## WHAT YOU SHOULD DO
Could you repeat the data word for word while skipping the pictures?

## PROVIDED DATA

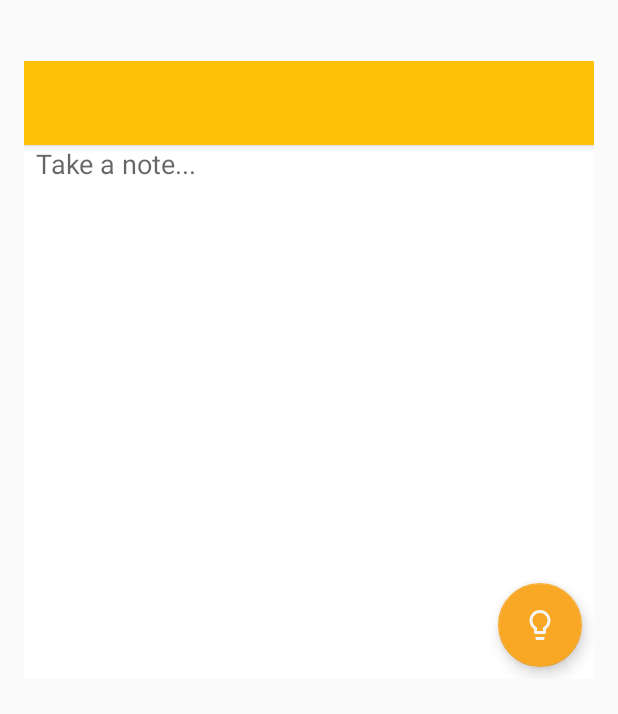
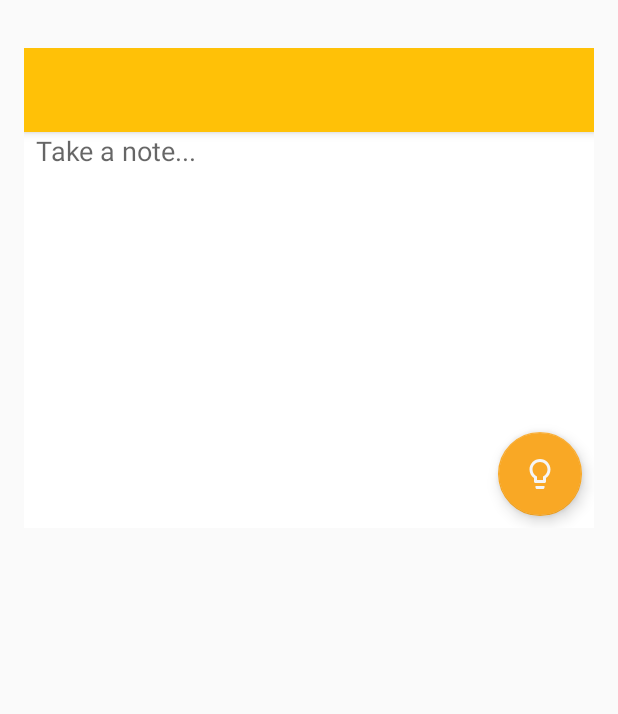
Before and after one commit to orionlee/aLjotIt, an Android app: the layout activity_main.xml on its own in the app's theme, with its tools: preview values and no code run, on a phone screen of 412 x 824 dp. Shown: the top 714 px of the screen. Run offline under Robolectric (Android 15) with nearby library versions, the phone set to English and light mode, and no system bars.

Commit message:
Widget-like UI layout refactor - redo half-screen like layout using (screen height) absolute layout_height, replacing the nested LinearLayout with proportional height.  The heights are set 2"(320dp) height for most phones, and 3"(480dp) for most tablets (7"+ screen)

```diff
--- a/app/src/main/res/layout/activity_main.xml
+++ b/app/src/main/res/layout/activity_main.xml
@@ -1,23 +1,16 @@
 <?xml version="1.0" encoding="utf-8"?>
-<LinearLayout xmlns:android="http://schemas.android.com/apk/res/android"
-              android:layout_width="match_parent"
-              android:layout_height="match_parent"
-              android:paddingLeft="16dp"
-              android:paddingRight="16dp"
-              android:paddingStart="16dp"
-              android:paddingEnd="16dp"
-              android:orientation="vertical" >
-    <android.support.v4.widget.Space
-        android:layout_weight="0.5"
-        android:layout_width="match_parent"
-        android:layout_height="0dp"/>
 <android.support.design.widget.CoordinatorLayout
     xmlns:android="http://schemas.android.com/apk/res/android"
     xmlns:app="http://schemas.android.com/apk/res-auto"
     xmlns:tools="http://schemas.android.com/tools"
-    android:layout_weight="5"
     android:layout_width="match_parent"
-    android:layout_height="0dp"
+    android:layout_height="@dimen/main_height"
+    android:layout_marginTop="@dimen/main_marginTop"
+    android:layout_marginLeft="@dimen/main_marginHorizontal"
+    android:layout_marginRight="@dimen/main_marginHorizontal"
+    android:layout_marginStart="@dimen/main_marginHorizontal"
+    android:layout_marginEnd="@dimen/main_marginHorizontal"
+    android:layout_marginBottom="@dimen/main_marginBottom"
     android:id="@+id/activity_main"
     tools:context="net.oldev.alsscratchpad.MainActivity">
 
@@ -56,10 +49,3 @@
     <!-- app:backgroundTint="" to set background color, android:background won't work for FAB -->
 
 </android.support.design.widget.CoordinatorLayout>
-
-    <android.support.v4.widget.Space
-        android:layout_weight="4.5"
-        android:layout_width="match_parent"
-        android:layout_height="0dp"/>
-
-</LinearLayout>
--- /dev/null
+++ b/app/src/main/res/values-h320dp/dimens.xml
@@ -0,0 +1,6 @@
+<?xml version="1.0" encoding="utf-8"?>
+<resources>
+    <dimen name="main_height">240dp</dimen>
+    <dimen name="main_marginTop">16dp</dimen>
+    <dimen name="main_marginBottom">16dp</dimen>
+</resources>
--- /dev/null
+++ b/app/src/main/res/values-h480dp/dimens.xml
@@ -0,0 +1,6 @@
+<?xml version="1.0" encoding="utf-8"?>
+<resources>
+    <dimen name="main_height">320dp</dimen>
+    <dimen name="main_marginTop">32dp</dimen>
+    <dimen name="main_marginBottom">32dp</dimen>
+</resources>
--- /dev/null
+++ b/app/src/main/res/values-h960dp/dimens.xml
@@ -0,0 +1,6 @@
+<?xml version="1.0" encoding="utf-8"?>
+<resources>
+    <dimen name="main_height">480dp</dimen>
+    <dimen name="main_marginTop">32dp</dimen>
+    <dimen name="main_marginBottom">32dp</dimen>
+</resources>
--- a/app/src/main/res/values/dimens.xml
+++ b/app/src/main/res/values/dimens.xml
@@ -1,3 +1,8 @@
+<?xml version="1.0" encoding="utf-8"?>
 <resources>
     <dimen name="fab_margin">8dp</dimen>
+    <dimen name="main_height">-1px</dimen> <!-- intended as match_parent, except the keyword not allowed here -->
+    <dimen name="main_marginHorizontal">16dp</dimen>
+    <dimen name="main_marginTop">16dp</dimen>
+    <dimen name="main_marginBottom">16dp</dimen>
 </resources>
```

## RESPONSE AREA
Before and after one commit to orionlee/aLjotIt, an Android app: the layout activity_main.xml on its own in the app's theme, with its tools: preview values and no code run, on a phone screen of 412 x 824 dp. Shown: the top 714 px of the screen. Run offline under Robolectric (Android 15) with nearby library versions, the phone set to English and light mode, and no system bars.

Commit message:
Widget-like UI layout refactor - redo half-screen like layout using (screen height) absolute layout_height, replacing the nested LinearLayout with proportional height.  The heights are set 2"(320dp) height for most phones, and 3"(480dp) for most tablets (7"+ screen)

```diff
--- a/app/src/main/res/layout/activity_main.xml
+++ b/app/src/main/res/layout/activity_main.xml
@@ -1,23 +1,16 @@
 <?xml version="1.0" encoding="utf-8"?>
-<LinearLayout xmlns:android="http://schemas.android.com/apk/res/android"
-              android:layout_width="match_parent"
-              android:layout_height="match_parent"
-              android:paddingLeft="16dp"
-              android:paddingRight="16dp"
-              android:paddingStart="16dp"
-              android:paddingEnd="16dp"
-              android:orientation="vertical" >
-    <android.support.v4.widget.Space
-        android:layout_weight="0.5"
-        android:layout_width="match_parent"
-        android:layout_height="0dp"/>
 <android.support.design.widget.CoordinatorLayout
     xmlns:android="http://schemas.android.com/apk/res/android"
     xmlns:app="http://schemas.android.com/apk/res-auto"
     xmlns:tools="http://schemas.android.com/tools"
-    android:layout_weight="5"
     android:layout_width="match_parent"
-    android:layout_height="0dp"
+    android:layout_height="@dimen/main_height"
+    android:layout_marginTop="@dimen/main_marginTop"
+    android:layout_marginLeft="@dimen/main_marginHorizontal"
+    android:layout_marginRight="@dimen/main_marginHorizontal"
+    android:layout_marginStart="@dimen/main_marginHorizontal"
+    android:layout_marginEnd="@dimen/main_marginHorizontal"
+    android:layout_marginBottom="@dimen/main_marginBottom"
     android:id="@+id/activity_main"
     tools:context="net.oldev.alsscratchpad.MainActivity">
 
@@ -56,10 +49,3 @@
     <!-- app:backgroundTint="" to set background color, android:background won't work for FAB -->
 
 </android.support.design.widget.CoordinatorLayout>
-
-    <android.support.v4.widget.Space
-        android:layout_weight="4.5"
-        android:layout_width="match_parent"
-        android:layout_height="0dp"/>
-
-</LinearLayout>
--- /dev/null
+++ b/app/src/main/res/values-h320dp/dimens.xml
@@ -0,0 +1,6 @@
+<?xml version="1.0" encoding="utf-8"?>
+<resources>
+    <dimen name="main_height">240dp</dimen>
+    <dimen name="main_marginTop">16dp</dimen>
+    <dimen name="main_marginBottom">16dp</dimen>
+</resources>
--- /dev/null
+++ b/app/src/main/res/values-h480dp/dimens.xml
@@ -0,0 +1,6 @@
+<?xml version="1.0" encoding="utf-8"?>
+<resources>
+    <dimen name="main_height">320dp</dimen>
+    <dimen name="main_marginTop">32dp</dimen>
+    <dimen name="main_marginBottom">32dp</dimen>
+</resources>
--- /dev/null
+++ b/app/src/main/res/values-h960dp/dimens.xml
@@ -0,0 +1,6 @@
+<?xml version="1.0" encoding="utf-8"?>
+<resources>
+    <dimen name="main_height">480dp</dimen>
+    <dimen name="main_marginTop">32dp</dimen>
+    <dimen name="main_marginBottom">32dp</dimen>
+</resources>
--- a/app/src/main/res/values/dimens.xml
+++ b/app/src/main/res/values/dimens.xml
@@ -1,3 +1,8 @@
+<?xml version="1.0" encoding="utf-8"?>
 <resources>
     <dimen name="fab_margin">8dp</dimen>
+    <dimen name="main_height">-1px</dimen> <!-- intended as match_parent, except the keyword not allowed here -->
+    <dimen name="main_marginHorizontal">16dp</dimen>
+    <dimen name="main_marginTop">16dp</dimen>
+    <dimen name="main_marginBottom">16dp</dimen>
 </resources>
```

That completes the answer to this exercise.